Requirement:
Copy everything in the records, character for character, except images.

Dataset excerpts:
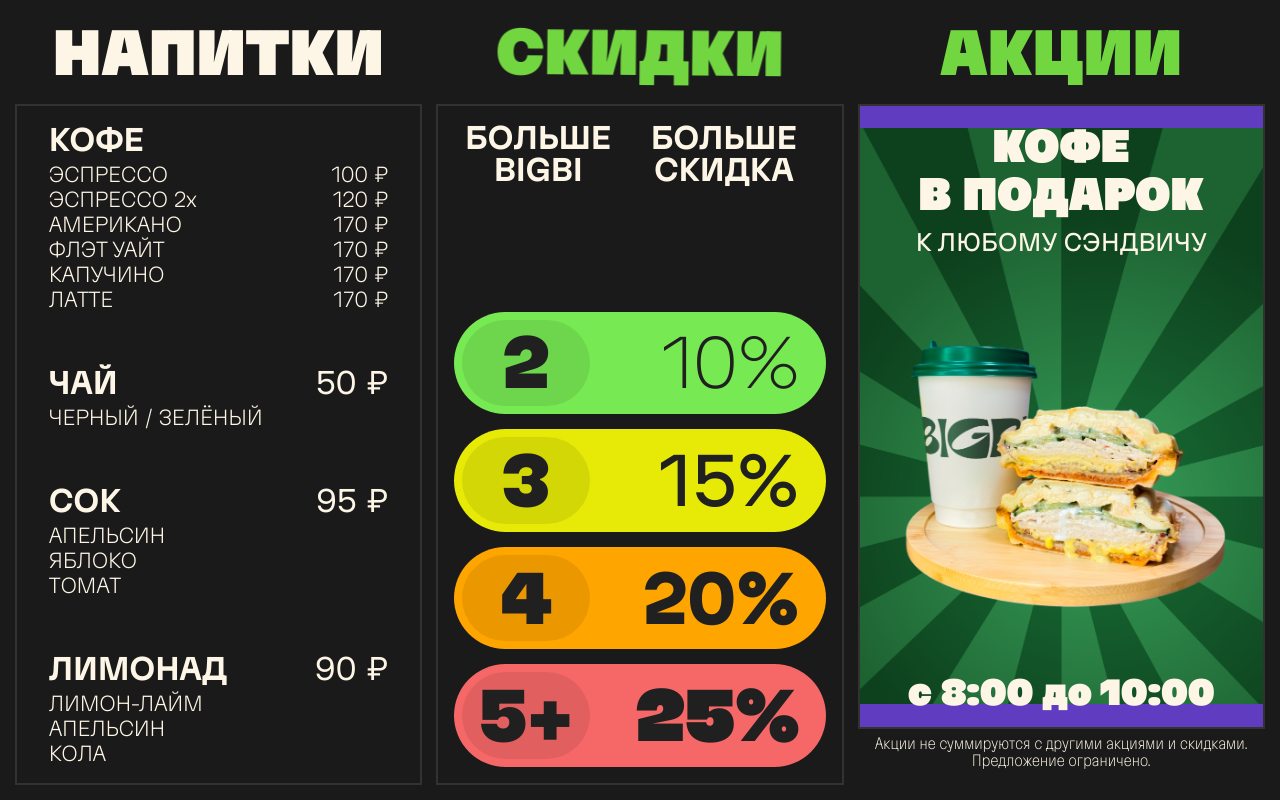
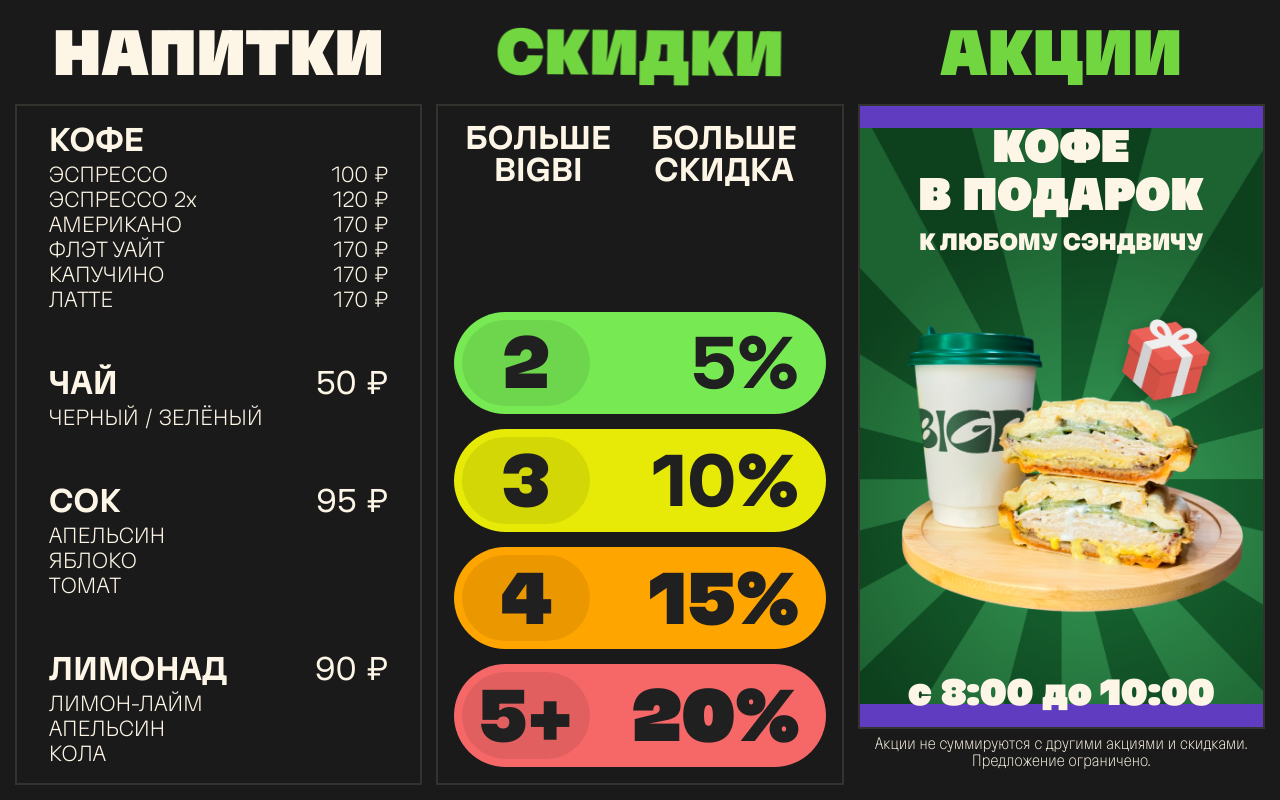
Before and after one commit to preanic/bigbi, a plain HTML site: page 3.html in a window 1280 px wide. Drawn offline with Linux system fonts and the light colour scheme.

Commit message:
Discount -5%

```diff
--- a/3.html
+++ b/3.html
@@ -161,9 +161,17 @@
               </div>
             </div>
             <div class="discount-table">
-              <div class="discount-item  d-10">
+              <div class="discount-item  d-5">
                 <div class="quantity">
                   2
+                </div>
+                <div class="discount">
+                  5%
+                </div>
+              </div>
+              <div class="discount-item d-10">
+                <div class="quantity">
+                  3
                 </div>
                 <div class="discount">
                   10%
@@ -171,7 +179,7 @@
               </div>
               <div class="discount-item d-15">
                 <div class="quantity">
-                  3
+                  4
                 </div>
                 <div class="discount">
                   15%
@@ -179,18 +187,10 @@
               </div>
               <div class="discount-item d-20">
                 <div class="quantity">
-                  4
+                  5+
                 </div>
                 <div class="discount">
                   20%
-                </div>
-              </div>
-              <div class="discount-item d-25">
-                <div class="quantity">
-                  5+
-                </div>
-                <div class="discount">
-                  25%
                 </div>
               </div>
             </div>
@@ -214,7 +214,7 @@
                   </div>
                 </div>
                 <div class="action-icon">
-                  <img src="action1.png">
+                  <img src="action1-3.png">
                 </div>
               </div>
               <div class="action card">
@@ -224,7 +224,7 @@
                   </div>
                 </div>
                 <div class="action-icon">
-                  <img src="action2.png">
+                  <img src="action2-3.png">
                 </div>
               </div>
             </div>
--- a/styles-3.css
+++ b/styles-3.css
@@ -245,37 +245,37 @@
   margin-right: 1.1rem;
 }
 
+.d-5 .discount {
+  font-variation-settings: "wght" 700, "wdth" 100;
+}
+
 .d-10 .discount {
-  font-variation-settings: "wght" 150, "wdth" 100;
+  font-variation-settings: "wght" 800, "wdth" 100;
 }
 
 .d-15 .discount {
-  font-variation-settings: "wght" 400, "wdth" 100;
+  font-variation-settings: "wght" 900, "wdth" 100;
 }
 
 .d-20 .discount {
-  font-variation-settings: "wght" 800, "wdth" 100;
-}
-
-.d-25 .discount {
   font-variation-settings: "wght" 1000, "wdth" 100;
 }
 
 
 
-.d-10 {
+.d-5 {
   background-color: #77e953;
 }
 
-.d-15 {
+.d-10 {
   background-color: #e6ea06;
 }
 
-.d-20 {
+.d-15 {
   background-color: #ffa500;
 }
 
-.d-25 {
+.d-20 {
   background-color: #f66868;
 }
 
@@ -350,8 +350,8 @@
 }
 
 .action-text__subtitle {
-  font-variation-settings: "wght" 390, "wdth" 100;
-  font-size: 1.4rem;
+  font-variation-settings: "wght" 900, "wdth" 100;
+  font-size: 1.3rem;
 }
 
 .action-text__subsubtitle {
```
Also changed, not shown: 2.html (+1 -1 lines), action1-2.png (added), action1-3.png (added), action2-2.png (added), action2-3.png (added).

Problem solution:
Before and after one commit to preanic/bigbi, a plain HTML site: page 3.html in a window 1280 px wide. Drawn offline with Linux system fonts and the light colour scheme.

Commit message:
Discount -5%

```diff
--- a/3.html
+++ b/3.html
@@ -161,9 +161,17 @@
               </div>
             </div>
             <div class="discount-table">
-              <div class="discount-item  d-10">
+              <div class="discount-item  d-5">
                 <div class="quantity">
                   2
+                </div>
+                <div class="discount">
+                  5%
+                </div>
+              </div>
+              <div class="discount-item d-10">
+                <div class="quantity">
+                  3
                 </div>
                 <div class="discount">
                   10%
@@ -171,7 +179,7 @@
               </div>
               <div class="discount-item d-15">
                 <div class="quantity">
-                  3
+                  4
                 </div>
                 <div class="discount">
                   15%
@@ -179,18 +187,10 @@
               </div>
               <div class="discount-item d-20">
                 <div class="quantity">
-                  4
+                  5+
                 </div>
                 <div class="discount">
                   20%
-                </div>
-              </div>
-              <div class="discount-item d-25">
-                <div class="quantity">
-                  5+
-                </div>
-                <div class="discount">
-                  25%
                 </div>
               </div>
             </div>
@@ -214,7 +214,7 @@
                   </div>
                 </div>
                 <div class="action-icon">
-                  <img src="action1.png">
+                  <img src="action1-3.png">
                 </div>
               </div>
               <div class="action card">
@@ -224,7 +224,7 @@
                   </div>
                 </div>
                 <div class="action-icon">
-                  <img src="action2.png">
+                  <img src="action2-3.png">
                 </div>
               </div>
             </div>
--- a/styles-3.css
+++ b/styles-3.css
@@ -245,37 +245,37 @@
   margin-right: 1.1rem;
 }
 
+.d-5 .discount {
+  font-variation-settings: "wght" 700, "wdth" 100;
+}
+
 .d-10 .discount {
-  font-variation-settings: "wght" 150, "wdth" 100;
+  font-variation-settings: "wght" 800, "wdth" 100;
 }
 
 .d-15 .discount {
-  font-variation-settings: "wght" 400, "wdth" 100;
+  font-variation-settings: "wght" 900, "wdth" 100;
 }
 
 .d-20 .discount {
-  font-variation-settings: "wght" 800, "wdth" 100;
-}
-
-.d-25 .discount {
   font-variation-settings: "wght" 1000, "wdth" 100;
 }
 
 
 
-.d-10 {
+.d-5 {
   background-color: #77e953;
 }
 
-.d-15 {
+.d-10 {
   background-color: #e6ea06;
 }
 
-.d-20 {
+.d-15 {
   background-color: #ffa500;
 }
 
-.d-25 {
+.d-20 {
   background-color: #f66868;
 }
 
@@ -350,8 +350,8 @@
 }
 
 .action-text__subtitle {
-  font-variation-settings: "wght" 390, "wdth" 100;
-  font-size: 1.4rem;
+  font-variation-settings: "wght" 900, "wdth" 100;
+  font-size: 1.3rem;
 }
 
 .action-text__subsubtitle {
```
Also changed, not shown: 2.html (+1 -1 lines), action1-2.png (added), action1-3.png (added), action2-2.png (added), action2-3.png (added).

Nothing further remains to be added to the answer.